“100 days of protests rock Hong Kong” was created to help readers navigate a fast-moving and complex story. As many details began to get blurred in the noise and chaos surrounding the protests in Hong Kong, our graphics team set out to bring clarity and inform a curious international audience about the underlying causes.
The protests began on June 9, 2019, when a million people demonstrated against an amendment to an extradition bill and quickly snowballed into a mass leaderless anti-government movement. The events that followed captured the world’s attention.
Using data we were able to provide readers with an impartial bird’s-eye view of the first three months of the civil disturbances that captured the world’s imagination.
To date the piece has received more than 57,000 unique views and a 4:50 minute read-time. Journalists and academices have told us they regularly refer to it in order to verify the sequence of events. The story also resulted in invitations for the team to talk at various international conferences and events
We also analysed video footage and photographic records, exploring and filtering the data manually. We categorised the type of violence and weapons used by both sides on a case-by-case basis and built a meter to indicate to readers the level of violence showing how it ebbed and flowed.

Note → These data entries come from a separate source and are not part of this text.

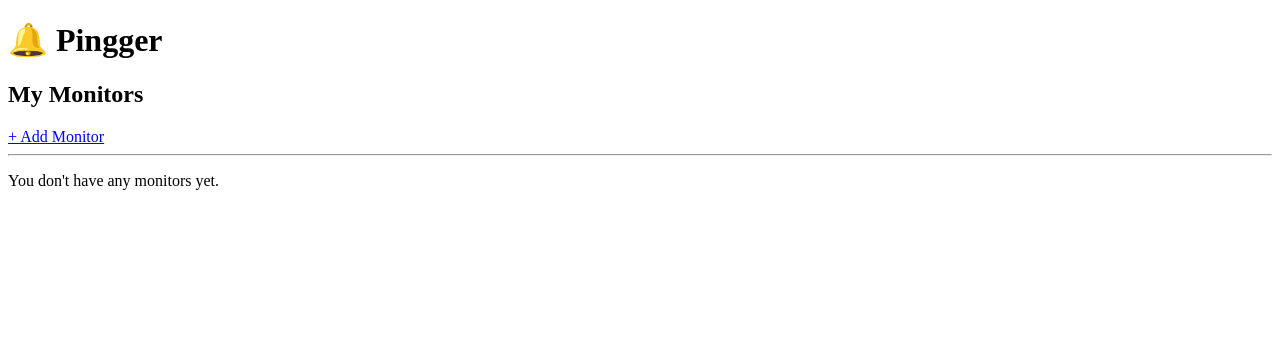
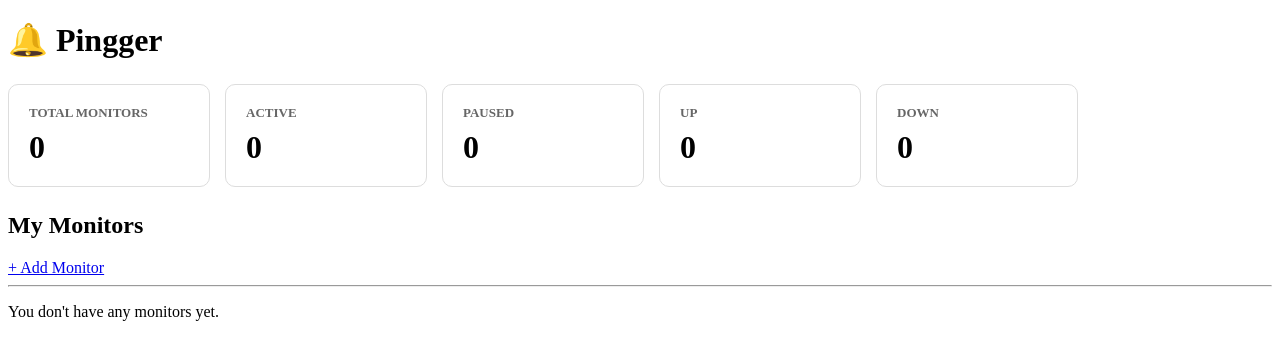
Before and after one commit to Solanki777/Pingger, a Django app: page /monitors/ in a window 1280 px wide. Shown: the top 360 px of the page. Run offline with Django 5.2, Linux system fonts and the light colour scheme; data that the repository does not hold is empty; parts of the project's set-up code (start-up, migrations or seed data) failed here and were passed over.

Commit message:
dashboard work is done

```diff
--- a/monitor/templates/monitor_list.html
+++ b/monitor/templates/monitor_list.html
@@ -3,10 +3,77 @@
 <head>
     <title>Monitors - Pingger</title>
 </head>
+<style>
+    .dashboard {
+    display: flex;
+    gap: 15px;
+    margin: 25px 0;
+    flex-wrap: wrap;
+}
+
+.card {
+    min-width: 160px;
+    padding: 20px;
+    border: 1px solid #ddd;
+    border-radius: 10px;
+    background: #fff;
+}
+
+.card-title {
+    font-size: 13px;
+    color: #666;
+    font-weight: bold;
+}
+
+.card-value {
+    font-size: 32px;
+    font-weight: bold;
+    margin-top: 8px;
+}
+</style>
 
 <body>
 
     <h1>🔔 Pingger</h1>
+    <div class="dashboard">
+
+    <div class="card">
+        <div class="card-title">TOTAL MONITORS</div>
+        <div class="card-value">
+            {{ total_monitors }}
+        </div>
+    </div>
+
+    <div class="card">
+        <div class="card-title">ACTIVE</div>
+        <div class="card-value">
+            {{ active_monitors }}
+        </div>
+    </div>
+
+    <div class="card">
+        <div class="card-title">PAUSED</div>
+        <div class="card-value">
+            {{ paused_monitors }}
+        </div>
+    </div>
+
+    <div class="card">
+        <div class="card-title">UP</div>
+        <div class="card-value">
+            {{ up_monitors }}
+        </div>
+    </div>
+
+    <div class="card">
+        <div class="card-title">DOWN</div>
+        <div class="card-value">
+            {{ down_monitors }}
+        </div>
+    </div>
+
+</div>
+
 
     <h2>My Monitors</h2>
 
```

We combined on-the-ground reporting with charts, maps, DataViz, illustrations, videos and photographs to create a visual narrative and timeline.
To incorporate every protest into a single story required the use of almost 100 photos for visual evidence. We also employed time lapse videos to record the mass protests that brought the city to a virtual standstill. Twenty locator maps compare legal and illegal demonstration routes and we also recorded the location of all demonstrations to show how quickly the protests spread from the Central business district to new towns bordering mainland China. More than 14 explanatory diagrams were created to analyse the use of tear gas, laser pointers, rubber bullets etc.
What was the hardest part of this project?
The hardest part of this project was keeping up with the fast-moving events. We needed to plan ahead so that we could realease the story on the annivesary of the 100th day of the protests.
What can others learn from this project?
We believe “100 days of protests rock Hong Kong” is a great example of how to use data to keep an emotive narrative impartial